Problem Solving: Looking for a Pattern
#114

MATHEMEDIA
Logical Reasoning #103
Learning Objectives
Students will be able to:
Materials
(per class)
(per group of four)
(per student)

Pre-Viewing Activities
Have students stand and count-off one through six. Use the activity to form groups of six students each. Say, "You are going to participate in a handshake game. The object is to shake the hand of each person in your group. Be sure to shake each individual's hand only once." Allow time for each group to complete the task; monitor to ensure instructions have been followed. Ask, "How many hands were shaken within your group?" Allow students to interact. Say, "Did you include yourself in the count? Why?" Permit students to respond and qualify no. Ask, "What type computation did you use to solve the problem?" Accept all reasonable attempts to solve the problem. Ask, "Can you tell an easier way to find an answer to the question?" Elicit dis-cussion leading to conclusion there is an easier method.
Focus Viewing
Say, "You are going to see a video that will help you determine an easier method to resolve the question." To give students a specific responsibility while viewing say, "Watch and be prepared to compare the number of handshakers in the video to the number in our class."

Viewing Activities
MATH WORKS
Problem Solving: Simplifying the Problem #107
BEGIN
tape with opening sequence; PAUSE tape on visual of host and student with a look of puzzlement on his face. Audio is, "Of course there are a number of ways to go about solving this problem or any other problem." Ask, "What was the number of participants at the ball?" (fifty) "How did this differ with the number in our class?" Survey students as you evaluate individual perceptions that reveal understanding there were more participants at the ball.

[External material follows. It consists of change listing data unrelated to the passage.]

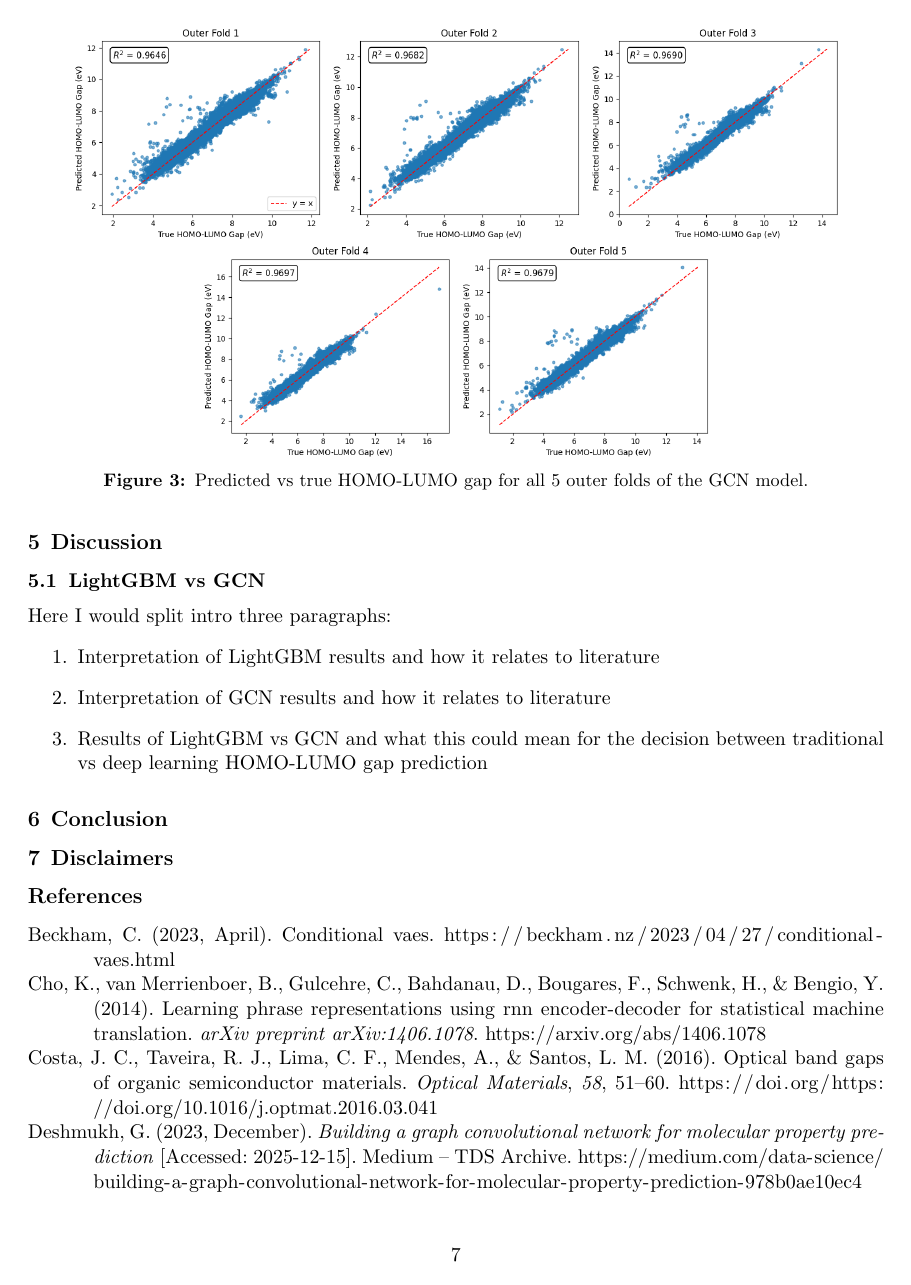
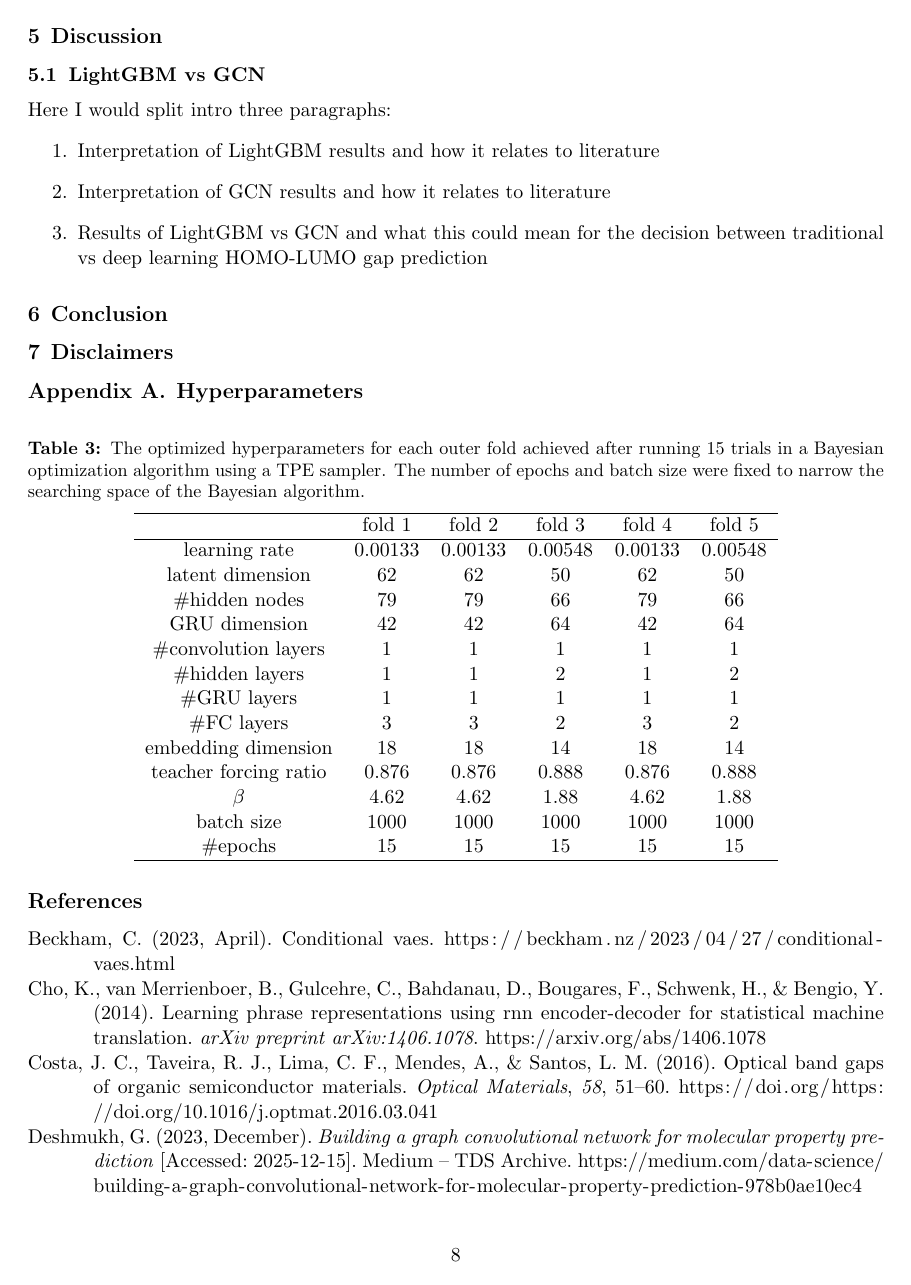
Before and after one commit to ThiboVE/project-machine-learning, a LaTeX paper (report/report_ML.tex): page 7 of 8 before the commit and page 8 of 9 after it. Compiled offline with pdfLaTeX.

Commit message:
added tables

```diff
--- a/report/report_ML.tex
+++ b/report/report_ML.tex
@@ -263,5 +293,33 @@ Here I would split intro three paragraphs:
 \section{Disclaimers}
 % If you used ChatGPT or other LLMs to do your research and/or write your text, please mention that here. If you used such tools for your research itself, please also mention the prompts you used. Don't be afraid that we will give you a lower grade because you used an LLM. We won't.
 
+
+\appendix
+
+\section{Hyperparameters}
+
+\begin{table}[H]
+\centering
+\caption{The optimized hyperparameters for each outer fold achieved after running 15 trials in a Bayesian optimization algorithm using a TPE sampler. The number of epochs and batch size were fixed to narrow the searching space of the Bayesian algorithm.}
+\label{tab:cvae_params}
+\begin{tabular}{cccccc}
+\hline
+ & fold 1 & fold 2 & fold 3 & fold 4 & fold 5 \\ \hline
+learning rate & 0.00133 & 0.00133 & 0.00548 & 0.00133 & 0.00548 \\
+latent dimension & 62 & 62 & 50 & 62 & 50 \\
+$\#$hidden nodes & 79 & 79 & 66 & 79 & 66 \\
+GRU dimension & 42 & 42 & 64 & 42 & 64 \\
+$\#$convolution layers & 1 & 1 & 1 & 1 & 1 \\
+$\#$hidden layers & 1 & 1 & 2 & 1 & 2 \\
+$\#$GRU layers & 1 & 1 & 1 & 1 & 1 \\
+$\#$FC layers & 3 & 3 & 2 & 3 & 2 \\
+embedding dimension & 18 & 18 & 14 & 18 & 14 \\
+teacher forcing ratio & 0.876 & 0.876 & 0.888 & 0.876 & 0.888 \\
+$\beta$ & 4.62 & 4.62 & 1.88 & 4.62 & 1.88 \\
+batch size & 1000 & 1000 & 1000 & 1000 & 1000 \\
+$\#$epochs & 15 & 15 & 15 & 15 & 15 \\ \hline
+\end{tabular}
+\end{table}
+
 \printbibliography
 \end{document}
```
Also changed, not shown: report/report_ML.bbl, report/report_ML.pdf, report/report_ML.tex (34 more changed lines), 3 other files.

Ask, "Would it be easier if the large group of fifty were divided into smaller groups?" (yes) "How could you figure the total number if divided into small groups?" Allow students to share their beliefs related to the question. To give students a specific responsibility while viewing say, "Watch the next video and decide if your method for determining the total number of handshakers is better than the one on the video." RESUME tape. PAUSE tape with visual of host asking, "Do you know what the answer is?"

Encourage students to compare group sizes on video with size of groups the class was divided into. (class and video groups were same or six individuals each) Ask, "In your opinion, is it easier to solve the problem in a smaller group?" Allow students to confirm yes and qualify their opinion. Ask, "What did the students recognize about the method used to determine the number of handshakers in the groups of six?" Elicit discussion leading to conclusion that a pattern was established; a table was set up to show concrete evidence of the pattern.

Distribute a sheet of notebook paper and a pencil to each student. Say, "Set up a table similar to the one you saw on the video, then use it to prove the number of handshakes that occurred earlier in your group." Move among students and verify accuracy of tables and/or assist individuals as needed. Allow time for the task to be completed. Have a volunteer tell and demonstrate on chalkboard how they set up and used the table to arrive at the answer, fifteen. Encourage remaining students to evaluate accuracy of the chalk-board table as they endorse correctness or tell changes needed to make it correct. Say, "Give close attention to how it was necessary to recognize the pattern of the five totals before determining the answer to number six." Emphasize, "This is a pattern." For reinforcement, have someone again explain the pattern. Ask, "Is there a different pattern in each column?" Allow volunteers to tell there are differences as they are explained or contrasted among columns.

Refer to chalkboard as you explain the first column increases by one, the second column increases by one more, etc. Say, "This is similar yet different from the pattern shown on the video. Who will compare it as similar? Who will contrast the difference?" (sum of the two numbers in preceding column is the base needed to begin calculating the unknown number of handshakes in the next column) Ask, "Now that you understand the pattern, how might it be helpful for calculating the total number of handshakes involving fifty people?" Allow for responses. To give students a specific responsibility while viewing say, "Watch the next video to find out if your belief about how a pattern might be helpful is the same as the video host's."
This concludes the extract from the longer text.